The Buddha tells the Kalamas to choose a teacher wisely in the Kalama Sutta based on the usefulness or skillfulness of the teachings, as well as you can identify the characteristics of the "disciple of the noble ones":
"So, as I said, Kalamas: 'Don't go by reports, by legends, by
traditions, by scripture, by logical conjecture, by inference, by
analogies, by agreement through pondering views, by probability, or by
the thought, "This contemplative is our teacher." When you know for
yourselves that, "These qualities are skillful; these qualities are
blameless; these qualities are praised by the wise; these qualities,
when adopted & carried out, lead to welfare & to happiness" — then you
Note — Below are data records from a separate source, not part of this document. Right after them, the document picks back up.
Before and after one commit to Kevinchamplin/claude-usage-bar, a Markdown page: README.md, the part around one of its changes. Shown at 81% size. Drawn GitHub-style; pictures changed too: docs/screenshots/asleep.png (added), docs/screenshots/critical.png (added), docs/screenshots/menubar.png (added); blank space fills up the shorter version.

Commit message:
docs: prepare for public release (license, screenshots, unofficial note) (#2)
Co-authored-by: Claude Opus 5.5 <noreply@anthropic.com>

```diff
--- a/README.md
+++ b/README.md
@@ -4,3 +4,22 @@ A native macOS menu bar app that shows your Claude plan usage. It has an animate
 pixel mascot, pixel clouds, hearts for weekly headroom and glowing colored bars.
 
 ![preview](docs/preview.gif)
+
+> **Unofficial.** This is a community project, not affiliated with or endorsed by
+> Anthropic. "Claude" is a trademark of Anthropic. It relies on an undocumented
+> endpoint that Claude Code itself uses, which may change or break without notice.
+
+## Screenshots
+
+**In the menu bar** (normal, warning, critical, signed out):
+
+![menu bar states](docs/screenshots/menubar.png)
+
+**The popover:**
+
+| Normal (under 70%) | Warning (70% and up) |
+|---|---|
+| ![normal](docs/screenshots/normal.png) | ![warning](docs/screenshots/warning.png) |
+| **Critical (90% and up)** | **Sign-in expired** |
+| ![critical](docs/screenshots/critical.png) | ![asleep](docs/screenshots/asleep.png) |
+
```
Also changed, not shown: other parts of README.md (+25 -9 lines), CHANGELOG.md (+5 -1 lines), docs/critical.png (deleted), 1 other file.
should enter & remain in them.' Thus was it said. And in reference to
this was it said.
"Now, Kalamas, one who is a disciple of the noble ones — thus devoid
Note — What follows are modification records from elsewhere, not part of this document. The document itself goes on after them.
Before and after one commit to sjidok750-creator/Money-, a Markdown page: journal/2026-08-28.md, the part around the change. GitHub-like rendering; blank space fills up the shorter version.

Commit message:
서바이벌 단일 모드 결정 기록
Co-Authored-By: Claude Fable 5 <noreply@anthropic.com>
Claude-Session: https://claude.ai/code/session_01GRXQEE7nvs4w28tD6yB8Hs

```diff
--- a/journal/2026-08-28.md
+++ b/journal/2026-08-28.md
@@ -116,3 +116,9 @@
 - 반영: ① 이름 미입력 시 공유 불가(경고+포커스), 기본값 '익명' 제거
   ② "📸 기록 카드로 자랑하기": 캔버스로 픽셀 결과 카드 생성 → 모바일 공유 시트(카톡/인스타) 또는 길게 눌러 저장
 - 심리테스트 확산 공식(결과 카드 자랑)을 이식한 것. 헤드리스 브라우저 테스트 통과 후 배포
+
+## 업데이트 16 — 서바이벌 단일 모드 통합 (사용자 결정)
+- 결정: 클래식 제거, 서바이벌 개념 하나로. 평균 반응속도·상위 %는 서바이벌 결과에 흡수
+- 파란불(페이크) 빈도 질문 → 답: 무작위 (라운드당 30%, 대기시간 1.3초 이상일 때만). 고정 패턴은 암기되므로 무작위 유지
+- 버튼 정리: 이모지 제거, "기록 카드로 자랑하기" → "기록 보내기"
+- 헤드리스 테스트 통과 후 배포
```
of greed, devoid of ill will, undeluded, alert, & resolute — keeps
pervading the first direction [the east] — as well as the second
direction, the third, & the fourth — with an awareness imbued with
good will. Thus he keeps pervading above, below, & all around,
everywhere & in every respect the all-encompassing cosmos with an
awareness imbued with good will: abundant, expansive, immeasurable,
free from hostility, free from ill will.
At the same time, in the Mahaparinibbana Sutta, the Buddha advises the sangha to take full refuge unto the dhamma and depend on themselves.
"When he dwells contemplating the body in the body, earnestly, clearly comprehending, and mindfully, after having overcome desire and
sorrow in regard to the world; when he dwells contemplating feelings
in feelings, the mind in the mind, and mental objects in mental
objects, earnestly, clearly comprehending, and mindfully, after having
overcome desire and sorrow in regard to the world, then, truly, he is
an island unto himself, a refuge unto himself, seeking no external
refuge; having the Dhamma as his island, the Dhamma as his refuge,
seeking no other refuge.
"Those bhikkhus of mine, Ananda, who now or after I am gone, abide as an island unto themselves, as a refuge unto themselves, seeking no
other refuge; having the Dhamma as their island and refuge, seeking no
other refuge: it is they who will become the highest, if they
have the desire to learn."
Please note the last advice on the "desire to learn".
- Take the Dhamma as your island and refuge
- Depend on yourself
- Have the desire to learn
- Learn from teachers whose teachings you find to be useful and skillful (need not be arahants)
- Identify that the teacher is, preferably, a "disciple of the noble ones" (see above)
- But don't depend on those teachers - depend on yourself and the Dhamma
- Alagaddupama Sutta also warns of making sure that we understand the Dhamma properly and also not getting overly attached to it ("In the same way, monks, I have taught the Dhamma compared to a raft, for the purpose of crossing over, not for the purpose of holding onto.")